What I did find were flats of fresh figs. Their season seems quite short and supplies limited so I bought up two flats. Fresh figs are a favorite – tasting like a cross between a melon and a strawberry – they are also pretty to look at. While it is possible to grow them in this part of the country, it takes a green house to overwinter them.  This old timer is growing them and doing a splendid job.

I mentioned in a previous post I’m working my way through The Preservation Kitchen, (By the way I get nothing for mentioning that, I just love the book) and it contains a recipe for brandied figs. There are also a slew of recipes on the internet. The idea of sweet figs, drenched in brandy –  waiting to be popped out in the dark of  winter is an appealing one indeed! From topping ice cream or a simple cake and cream, as an accompaniment to a cheese plate, to reducing the liquid and making a savory side to rich meats, I can’t wait to try it!

It doesn’t take long to go from fresh to jarred – less than an hour. And the benefits will last into the dark cold dreary…. who am I kidding? I’ll probably have some this weekend!

From The Preservation Kitchen:

Brandied Figs

8 cups (2 L) figs – washed, stems removed, halved or quartered
1 2/3 cups (400 ml) brandy
1 1/3 cups + 2 tablespoons (350 ml) sugar
3/4 cup + 1 tablespoon (190 ml) water
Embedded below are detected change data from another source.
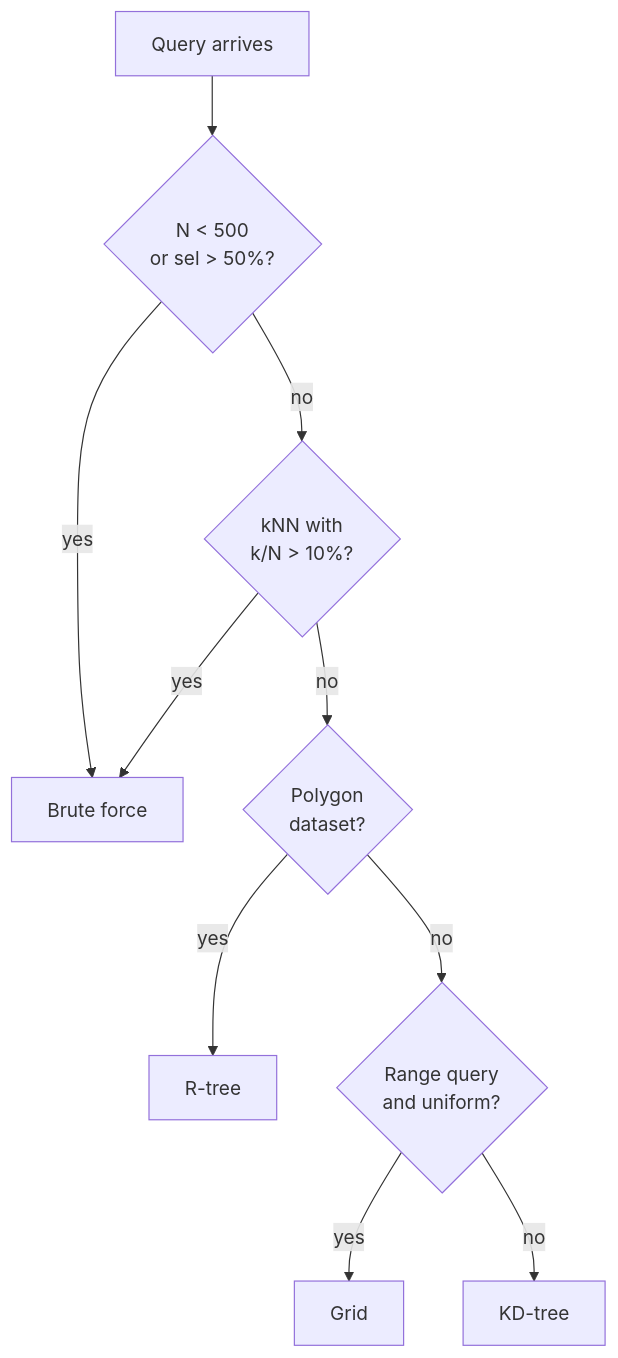
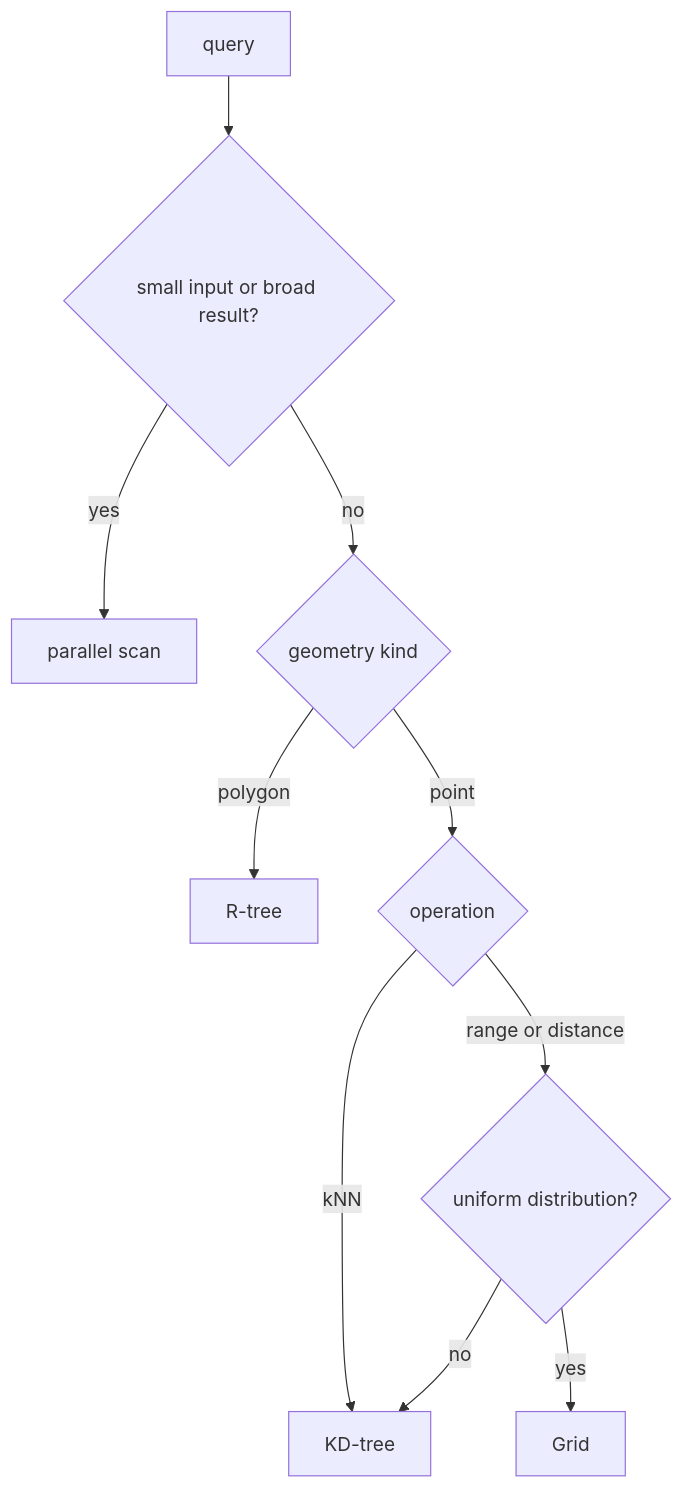
The third of 4 diagrams in docs/how-it-works/cost-model.md (pranav-walimbe/PyCanopy), drawn with Mermaid before and after one commit. The commit also changed other lines of this file and 18 other files, not shown here.

````diff
--- a/docs/how-it-works/cost-model.md
+++ b/docs/how-it-works/cost-model.md
@@ -30,12 +51,12 @@
 ```mermaid
 flowchart TD
-    A[Query arrives] --> B{N < 500\nor sel > 50%?}
-    B -- yes --> BF[Brute force]
-    B -- no --> C{kNN with\nk/N > 10%?}
-    C -- yes --> BF
-    C -- no --> D{Polygon\ndataset?}
-    D -- yes --> RT[R-tree]
-    D -- no --> E{Range query\nand uniform?}
-    E -- yes --> GR[Grid]
-    E -- no --> KD[KD-tree]
+    A["query"] --> SMALL{"small input or broad result?"}
+    SMALL -- yes --> SCAN["parallel scan"]
+    SMALL -- no --> KIND{"geometry kind"}
+    KIND -- polygon --> RT["R-tree"]
+    KIND -- point --> OP{"operation"}
+    OP -- kNN --> KD["KD-tree"]
+    OP -- range or distance --> DIST{"uniform distribution?"}
+    DIST -- yes --> GRID["Grid"]
+    DIST -- no --> KD
 ```
````
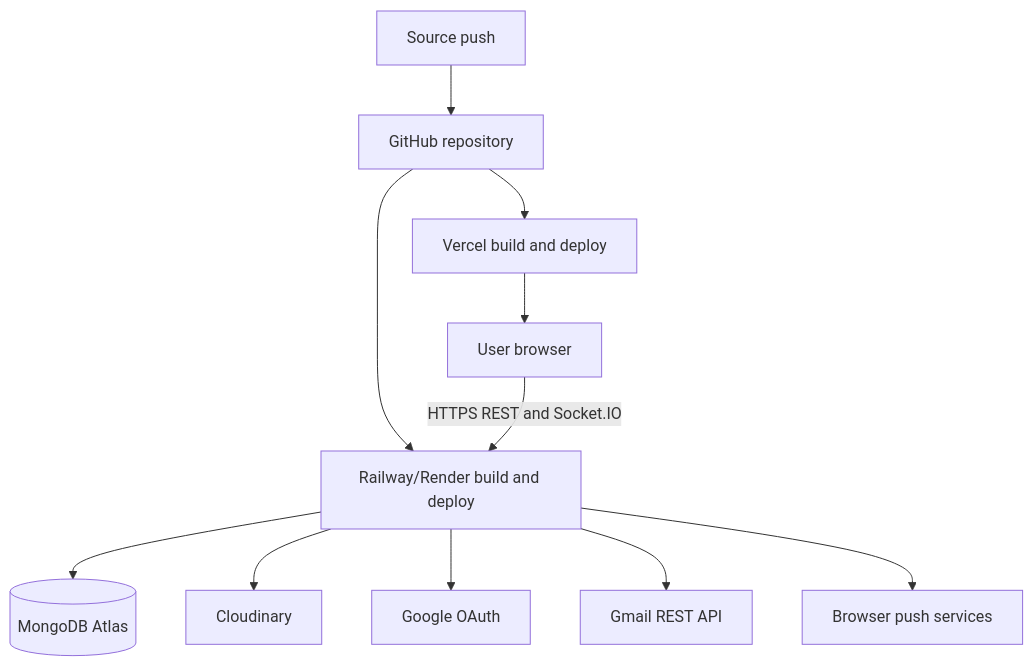
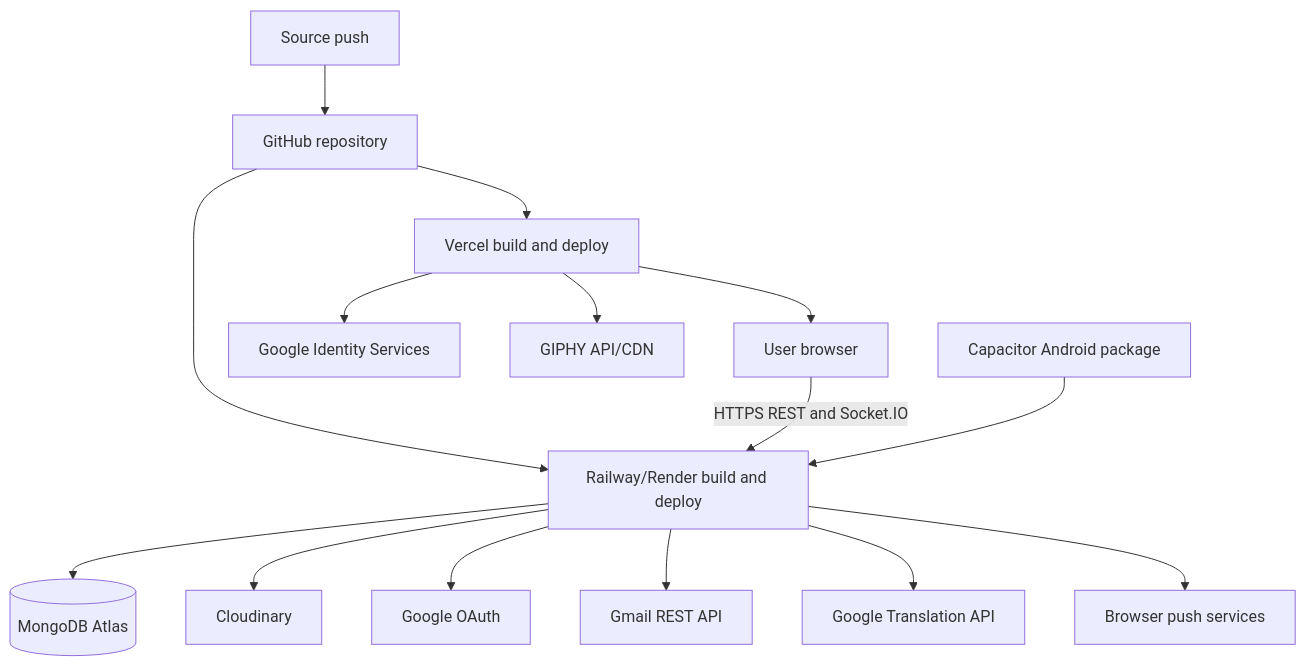
The seventh of 7 diagrams in docs/02-system-architecture.md (Saurav11343/click-chat), drawn with Mermaid before and after one commit. The commit also changed other lines of this file and 11 other files, not shown here.

Commit message:
update diagrams

````diff
--- a/docs/02-system-architecture.md
+++ b/docs/02-system-architecture.md
@@ -171,13 +184,17 @@
 ```mermaid
 flowchart TD
     DEV["Source push"] --> GH["GitHub repository"]
     GH --> VE["Vercel build and deploy"]
     GH --> RW["Railway/Render build and deploy"]
     VE --> BR["User browser"]
     BR -->|"HTTPS REST and Socket.IO"| RW
     RW --> MA[("MongoDB Atlas")]
     RW --> CL["Cloudinary"]
     RW --> GO["Google OAuth"]
     RW --> GM["Gmail REST API"]
+    RW --> TR["Google Translation API"]
     RW --> PS["Browser push services"]
+    VE --> GI["Google Identity Services"]
+    VE --> GIPHY["GIPHY API/CDN"]
+    APK["Capacitor Android package"] --> RW
 ```
````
  1. Prepare jars according to manufacturer’s directions
  2. Prepare waterbath pot
  3. In a large pot combine brandy, sugar and water to a boil, reduce heat and simmer until sugar dissolves
  4. Divide figs between jars
  5. Add brandy solution to jars, to 1/2″ headspace
  6. Wipe rims, put on lids, add bands and tighten until snug
  7. Process in hot water bath 15 minutes starting the timer when the water returns to a boil
  8. Turn off heat and let jars rest in pot a few minutes
  9. Remove from water bath and allow to cool completely before storing
  10. DSC06580a
    Are you canning any fruit this year?

    By the way, if you have a keen eye, you’ll probably notice the liquid level in the jars is a little low. I attribute this to: 1) I didn’t get all the air out of the jar- the cup shape of the figs didn’t help even though I did use the bubble remover. and 2) I may have removed them from the water bath too soon. In any event they sealed perfectly so while they may be a little low they should be just fine to eat.

    Until next time, Eat well & Keep Digging!